“One of our goals is to collaborate with industry and the government to analyze existing markets and improve their performance,” Saberi said. “We also hope that the center becomes a launchpad for prototyping new marketplaces.”

Itai Ashlagi, the center’s other co-director and a professor of management science and engineering, said in an interview that the rise of artificial intelligence played a role in the decision to launch the center. “AI is going to be a big player in marketplaces,” he said.

In remarks at the symposium, Saberi called out a 2002 paper by Alvin Roth, professor of economics at Stanford and co-recipient of the 2012 Nobel Memorial Prize in Economic Sciences, that highlighted the emerging discipline of market design. Roth, a member of the new center, advanced the notion of economists as engineers.

Saberi also talked about the contributions of computer scientists, including research done by him and Ashlagi, influencing the design of online marketplaces.

Market design without borders

Roth, the Craig and Susan McCaw Professor in the School of Humanities and Sciences, said that national borders often hinder kidney exchanges. That’s because most countries don’t permit organs from foreign donors to be used within their borders for transplantation. He noted that the World Health Organization even encourages countries’ organ-procurement programs to be self-sufficient – that is, to draw only from the supply within their borders. Roth is not a fan of this approach.

“We don’t require countries to be self-sufficient in anything else,” he said. “When there’s a famine, we don’t advise countries to have a better, more robust agricultural sector. When there’s a COVID pandemic, we don’t advise countries to develop their pharmaceutical sector.”

Roth said one of his goals for the new center is to find ways to clear the logistical hurdles, such as different rules governing health care and patient privacy, that stymie efforts to coordinate kidney exchanges internationally.

“I’m hoping that we’re going to be able to overcome these border issues because end-stage renal disease is a global problem,” he said. “It needs global solutions.”

Opportunities, challenges in market design

During a panel discussion, several speakers discussed the possibilities and perils of AI in market design. Ann Miura Ko, PhD ’10, co-founding partner of the venture capital firm Floodgate, said she believes that generative AI will automate workflows and some knowledge work, such as generating contracts, clearing a path for “solopreneurs” to compete with large, established businesses.

Hal Varian, the chief economist at Google, raised the question of whether algorithms could violate antitrust law, citing a recent lawsuit alleging that several Atlantic City hotels engaged in illegal price-fixing by using the same algorithm to set rates for their rooms. He implicitly suggested that market-design models incorporating AI could potentially run afoul of antitrust law.

Other presenters discussed more specific market-design challenges. Paul Milgrom, professor of economics at Stanford and the Shirley R. and Leonard W. Ely, Jr. Professor in the School of Humanities and Sciences, said he hopes to design a market for water allocation in California.

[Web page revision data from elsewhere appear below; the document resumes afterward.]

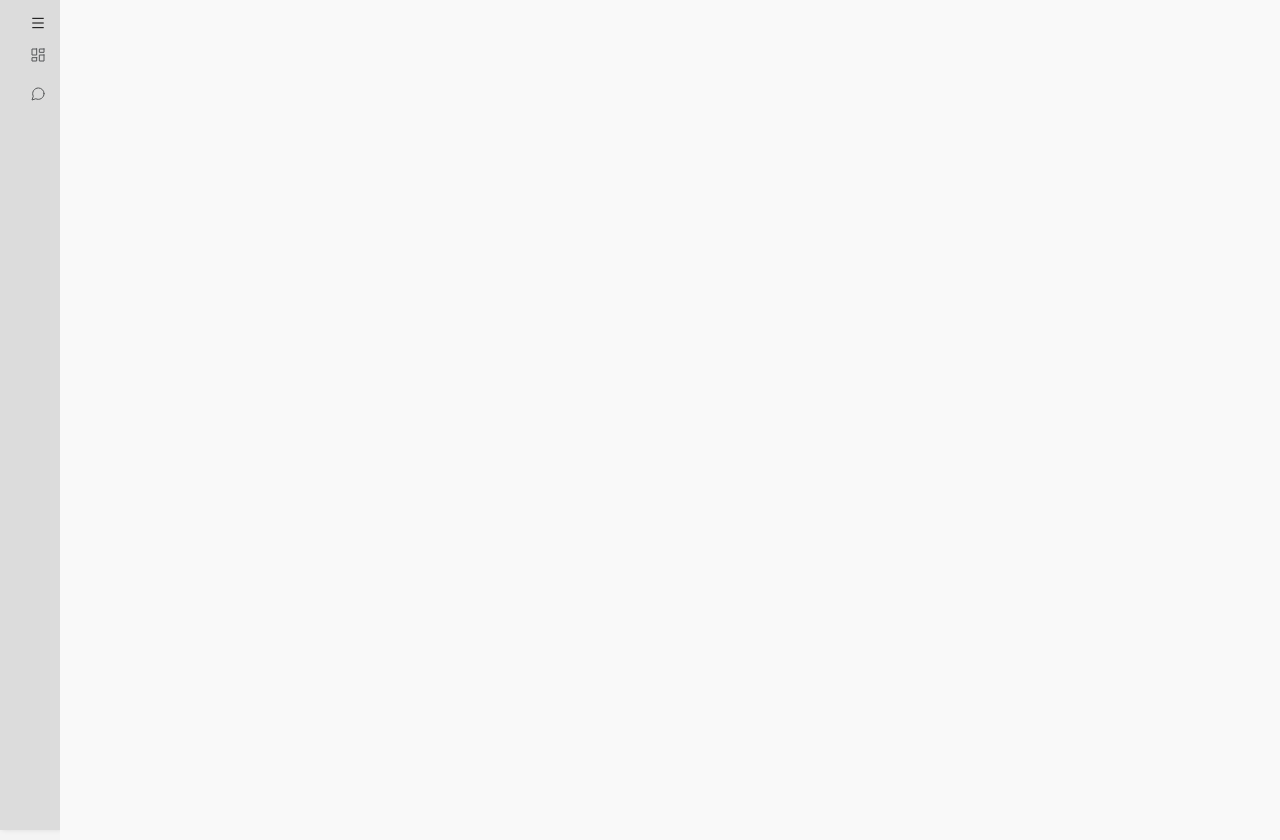
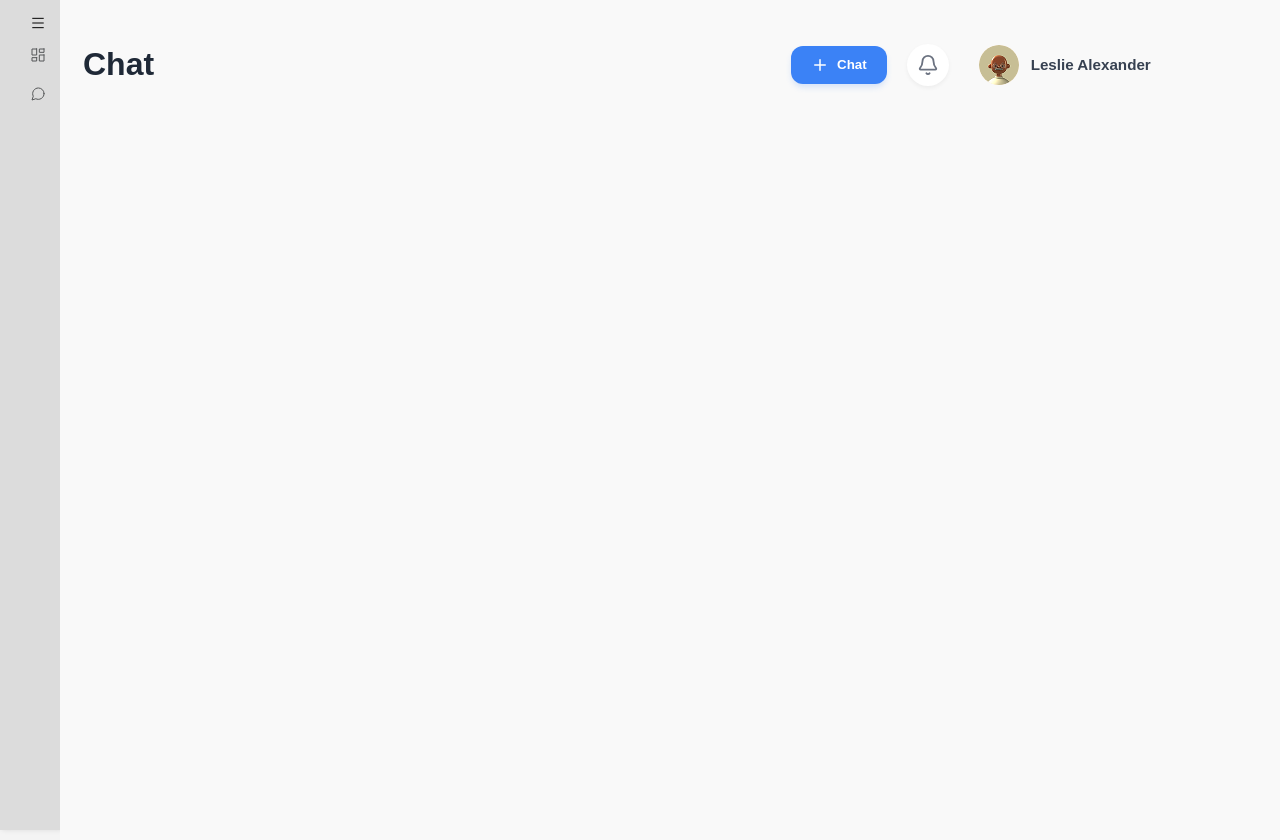
Before and after one commit to nana1243/chat-app, a React (Vite) app: page / in a window 1280 px wide. Built offline with nearby package versions, Linux system fonts and the light colour scheme.

Commit message:
fea) Contents Header 추가

```diff
--- a/src/components/Header/Header.tsx
+++ b/src/components/Header/Header.tsx
@@ -1,10 +1,40 @@
-import Hamburger from "@/components/ui/hamburger";
+import styles from './index.module.css';
+import {Bell, Plus} from 'lucide-react';
 
 export default function Header() {
 
     return (
         <>
-            <header>
+            <header className={styles.headerContainer}>
+                <div className={styles.headerTitle}>
+                    <h1 className="">Chat</h1>
+                </div>
+
+                <div className={styles.headerActions}>
+                    <button
+                        className={styles.addChatBtn}>
+                        <Plus size={18}/>
+                        <span className="font-medium">Chat</span>
+                    </button>
+
+                    <button className={styles.notificationBtn}>
+                        <Bell size={22}/>
+                    </button>
+
+
+                    {/* 프로필 섹션 */}
+                    <div className={styles.profileGroup}>
+                        <div className={styles.avatarWrapper}>
+                            <img
+                                src="src/assets/images/profile.png"
+                                alt="User"
+                                className={styles.avatarImage}
+                            />
+                        </div>
+                        <span className={styles.userName}>Leslie Alexander</span>
+                    </div>
+                </div>
+
             </header>
         </>
     )
```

A co-recipient of the 2020 Nobel Memorial Prize in Economic Sciences, Milgrom said he plans to tackle the project by applying lessons he learned as an architect of the Federal Communications Commission’s system for auctioning radio spectrum from television to wireless broadband. Challenges posed by allocating spectrum are somewhat similar to those posed by designing a market for water allocation in the state, he said.

During the reception following the symposium, Ashlagi surveyed attendees as they munched on hors d’oeuvres and sipped drinks. “As a part of the center’s work, we hope to organize workshops that bring experts from outside and inside academia to collaborate,” he said. “We want to inspire the next generation to pursue innovative and effective market design.”